by DEVIN NUNES
Earlier today, the House Ways and Means Trade Subcommittee held a hearing to discuss the liberalization of trade with Communist Dictator Castro’s government. You can see video of the hearing here.
You can read my full remarks to the committee below:
HEARING REMARKS OF REP. DEVIN NUNES
Ways and Means Subcommittee on Trade
"I do not support liberalizing trade with Cuba, a nation governed by a brutal Communist Dictatorship. To justify this initiative, some may draw parallels with China or other foreign powers that have also been hostile to American freedom. But make no mistake, Cuba is not China and these comparisons are not valid. Here are a few reasons why:
• Cuba, not China, is stoking anti-American sentiment throughout the Western Hemisphere and is openly hostile to our nation.
• Cuba is a state sponsor of terrorism – along with Iran, Syria, and Sudan.
• Cuba is one of a handful of totalitarian states remaining in the world, alongside Burma and North Korea.
• Trade with Cuba means trade with one company – Alimport. Any talk of open trade with Cuba is a distortion. What we are talking about is open trade with Castro’s import/export regime.
Let me be clear, I am not defending Chinese currency manipulation. And I believe the U.S. has many challenges ahead with respect to our relationship with China. But it is inappropriate and dangerous to use the China model of engagement for the brutal totalitarian regime in Cuba.
And while I understand that American foreign policy has taken on a bold new look and feel under the Obama Administration, I am compelled to ask a basic question: Is this Congress seriously proposing to advance trade with terrorist states before completing work on agreements with Democratic allies and strategic partners?
Trade with Cuba is not a question of economics, it is a matter of geopolitics and American national security.
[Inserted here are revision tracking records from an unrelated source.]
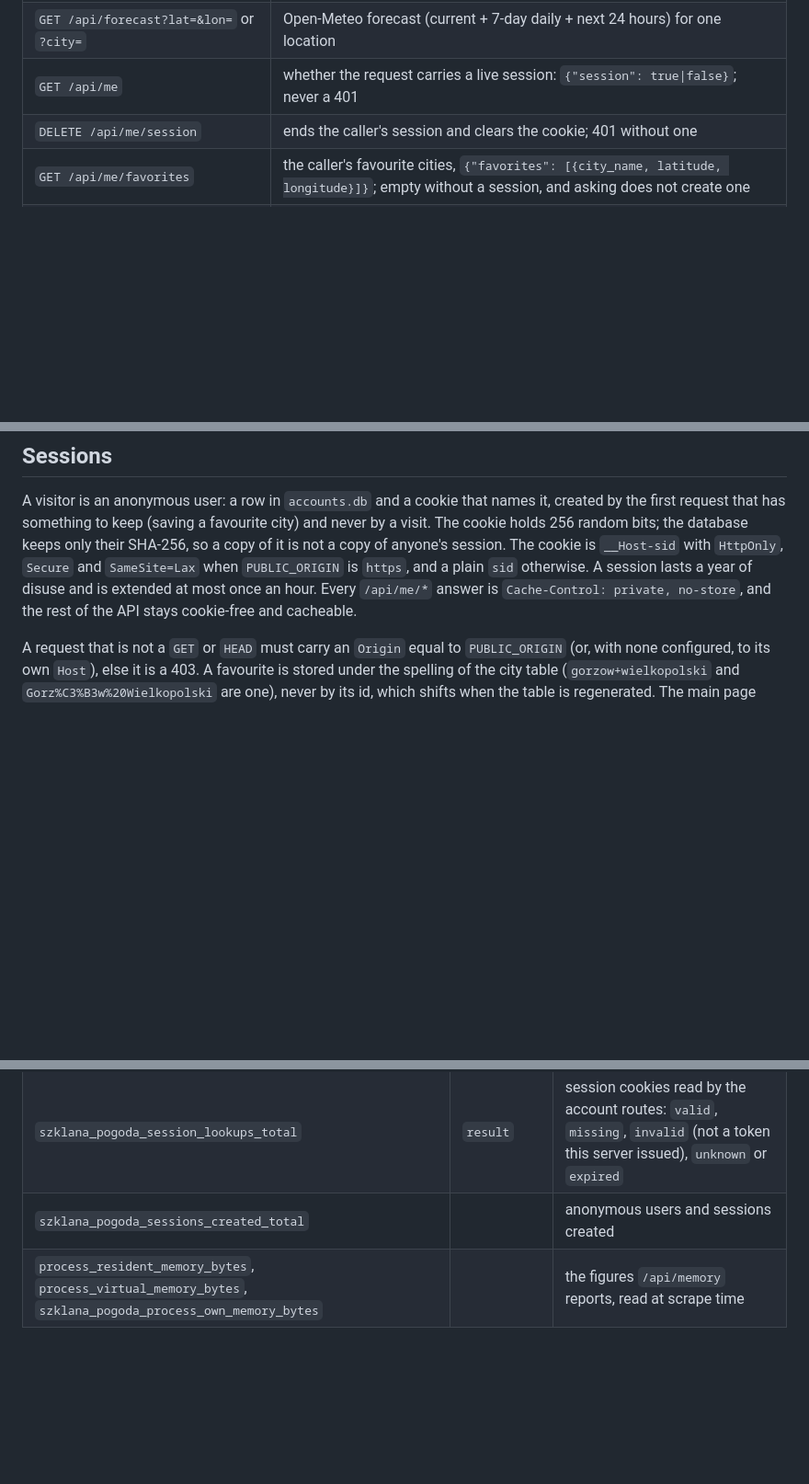
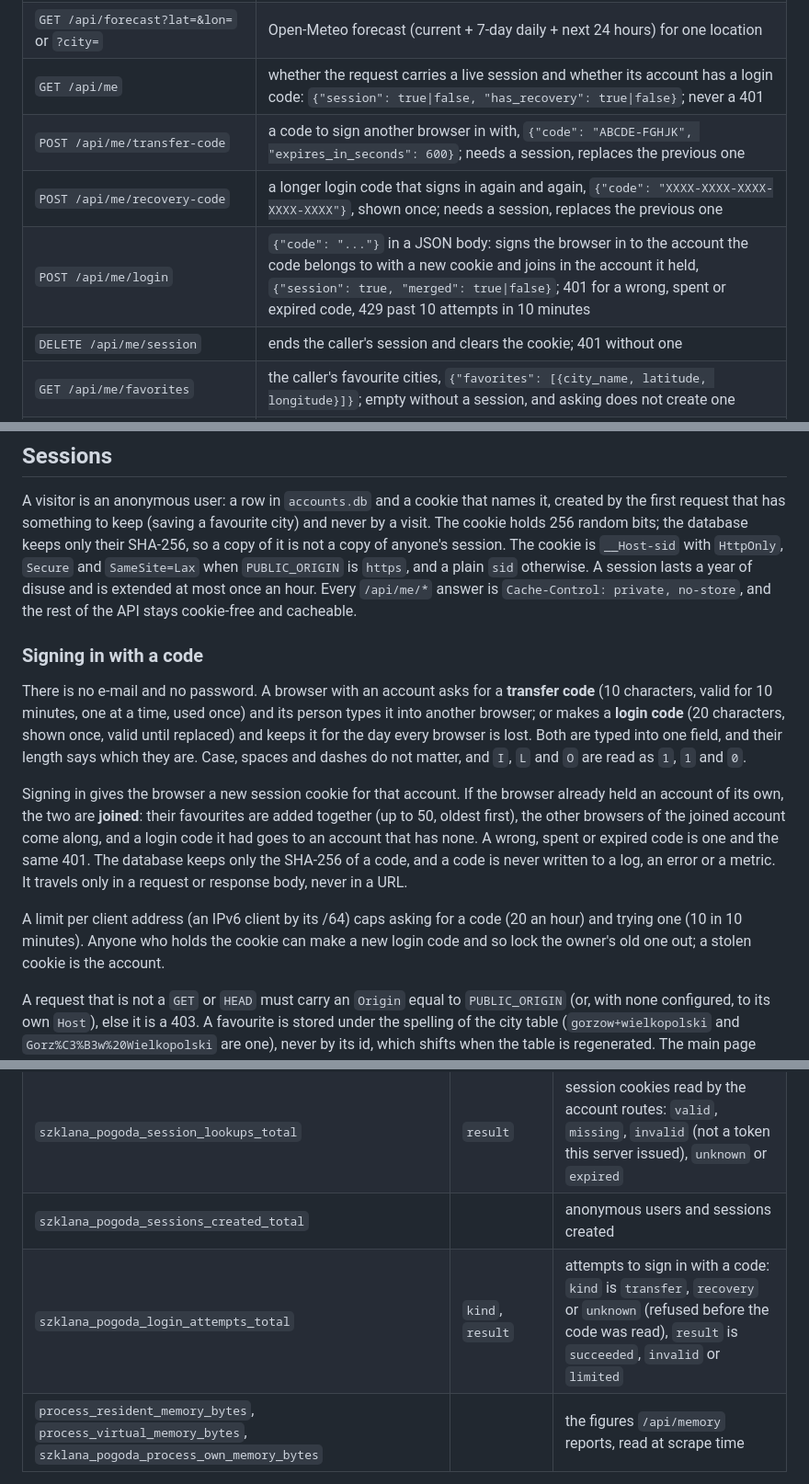
Before and after one commit to jpalczewski/szklana.pogoda, a Markdown page: README.md, 3 parts joined by grey strips. Shown at 92% size. Rendered like a GitHub page; blank space fills up the shorter version.

Commit message:
docs: describe sign-in codes and joining accounts
README gains the three routes, the metric and a section on how codes work, what
a merge does and what the limits are, including that whoever holds the cookie can
replace the login code. AGENTS.md records the rules a later change has to keep:
one lock across a redeem, every owned table carrying its own move, a code only in
a body, and limiters that refuse when full where they guard a guess.

Co-Authored-By: Claude Sonnet 5 <noreply@anthropic.com>

```diff
--- a/README.md
+++ b/README.md
@@ -89,7 +89,10 @@ All timestamps are stored in the UTC-suffixed form `YYYY-MM-DDTHH:MM:SSZ`.
 | `GET /api/storm/cities?q=` | the Antistorm city table with ids |
 | `GET /api/storm/city?city=` or `?id=` | one city's newest reading |
 | `GET /api/forecast?lat=&lon=` or `?city=` | Open-Meteo forecast (current + 7-day daily + next 24 hours) for one location |
-| `GET /api/me` | whether the request carries a live session: `{"session": true\|false}`; never a 401 |
+| `GET /api/me` | whether the request carries a live session and whether its account has a login code: `{"session": true\|false, "has_recovery": true\|false}`; never a 401 |
+| `POST /api/me/transfer-code` | a code to sign another browser in with, `{"code": "ABCDE-FGHJK", "expires_in_seconds": 600}`; needs a session, replaces the previous one |
+| `POST /api/me/recovery-code` | a longer login code that signs in again and again, `{"code": "XXXX-XXXX-XXXX-XXXX-XXXX"}`, shown once; needs a session, replaces the previous one |
+| `POST /api/me/login` | `{"code": "..."}` in a JSON body: signs the browser in to the account the code belongs to with a new cookie and joins in the account it held, `{"session": true, "merged": true\|false}`; 401 for a wrong, spent or expired code, 429 past 10 attempts in 10 minutes |
 | `DELETE /api/me/session` | ends the caller's session and clears the cookie; 401 without one |
 | `GET /api/me/favorites` | the caller's favourite cities, `{"favorites": [{city_name, latitude, longitude}]}`; empty without a session, and asking does not create one |
 | `POST /api/me/favorites?city=` | adds a city and answers with the list; the first one from a browser with no session creates it. 404 for a city outside the table, 400 past 50 favourites, 429 when the address made too many accounts |
@@ -174,6 +177,29 @@ is extended at most once an hour. Every `/api/me/*` answer is
 `Cache-Control: private, no-store`, and the rest of the API stays cookie-free
 and cacheable.
 
+### Signing in with a code
+
+There is no e-mail and no password. A browser with an account asks for a
+**transfer code** (10 characters, valid for 10 minutes, one at a time, used once)
+and its person types it into another browser; or makes a **login code** (20
+characters, shown once, valid until replaced) and keeps it for the day every
+browser is lost. Both are typed into one field, and their length says which they
+are. Case, spaces and dashes do not matter, and `I`, `L` and `O` are read as `1`,
+`1` and `0`.
+
+Signing in gives the browser a new session cookie for that account. If the
+browser already held an account of its own, the two are **joined**: their
+favourites are added together (up to 50, oldest first), the other browsers of the
+joined account come along, and a login code it had goes to an account that has
+none. A wrong, spent or expired code is one and the same 401. The database keeps
+only the SHA-256 of a code, and a code is never written to a log, an error or a
+metric. It travels only in a request or response body, never in a URL.
+
+A limit per client address (an IPv6 client by its /64) caps asking for a code (20
+an hour) and trying one (10 in 10 minutes). Anyone who holds the cookie can make
+a new login code and so lock the owner's old one out; a stolen cookie is the
+account.
+
 A request that is not a `GET` or `HEAD` must carry an `Origin` equal to
 `PUBLIC_ORIGIN` (or, with none configured, to its own `Host`), else it is a 403.
 A favourite is stored under the spelling of the city table (`gorzow+wielkopolski`
@@ -205,6 +231,7 @@ visitors and not probes.
 | `szklana_pogoda_upstream_request_duration_seconds` | `upstream` | histogram of those downloads |
 | `szklana_pogoda_session_lookups_total` | `result` | session cookies read by the account routes: `valid`, `missing`, `invalid` (not a token this server issued), `unknown` or `expired` |
 | `szklana_pogoda_sessions_created_total` | | anonymous users and sessions created |
+| `szklana_pogoda_login_attempts_total` | `kind`, `result` | attempts to sign in with a code: `kind` is `transfer`, `recovery` or `unknown` (refused before the code was read), `result` is `succeeded`, `invalid` or `limited` |
 | `process_resident_memory_bytes`, `process_virtual_memory_bytes`, `szklana_pogoda_process_own_memory_bytes` | | the figures `/api/memory` reports, read at scrape time |
 
 `source` is the product label of the updater's source table: `synop`, `meteo`,
```
Also changed, not shown: AGENTS.md (+1 -1 lines).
I recognize that liberalization might make a few Americans a lot of money. And I don’t blame certain elements of our economy, including the California Farm Bureau, for entertaining profits over the larger ideals of freedom and national security.
To my knowledge, no members of the California Farm Bureau have been murdered for their political views. Here is a picture depicting Cubans murdered by the Castro regime.
And it might come as a surprise to supporters of trade with Cuba that killing a cow in that country, without government permission, results in longer prison sentences than killing a human being.
The California Farm Bureau and other exporters do not represent this nation’s national interests. The American people are tired of sectional interests governing our country. As leaders, we are charged with the responsibility of putting aside these narrow interests in favor of the national interest.
As a Representative of California’s number one agriculture district, I can assure you I have done so with respect to Cuba.
Yet, I fear many of my colleagues have lost sight of this responsibility.
While we discuss trade with Cuba, this committee has sat idle while Congressional leaders have blocked consideration of vital agreements with Columbia, Panama, and South Korea.
Our allies in Central and South America are under constant assault by hostile powers – including Venezuela’s Hugo Chavez. Without our support, we leave these friendly Democracies at the mercy of anti America sentiment and militant Marxist ideology.
So I ask, when will the House consider the Columbian and Panamanian agreements?
And while we are asking questions, I would also like to know why so many anti-trade Democrats - those responsible for holding up consideration of important free trade agreements with our Democratic allies - are so intent on liberalizing trade with the Communist Dictatorship in Cuba?
I understand that some in this House may share the Marxist views of Castro and Chavez, but we must all recognize that American freedom is incompatible with these regimes.
And quite frankly, with so many opportunities to enhance trade relationships with democracies, it is utterly incomprehensible that time and tax dollars are being wasted on Cuba. Yet here we sit.
I urge my Democratic colleagues to take a stand one way or the other. Either end the waiting game currently confronting our allies – Columbia, South Korea, and Panama, and give them a vote on their trade agreements. Or kill them now and get on with your agenda.
Perhaps some of my colleagues would be more comfortable negotiating free trade agreements with Iran, North Korea and Venezuela."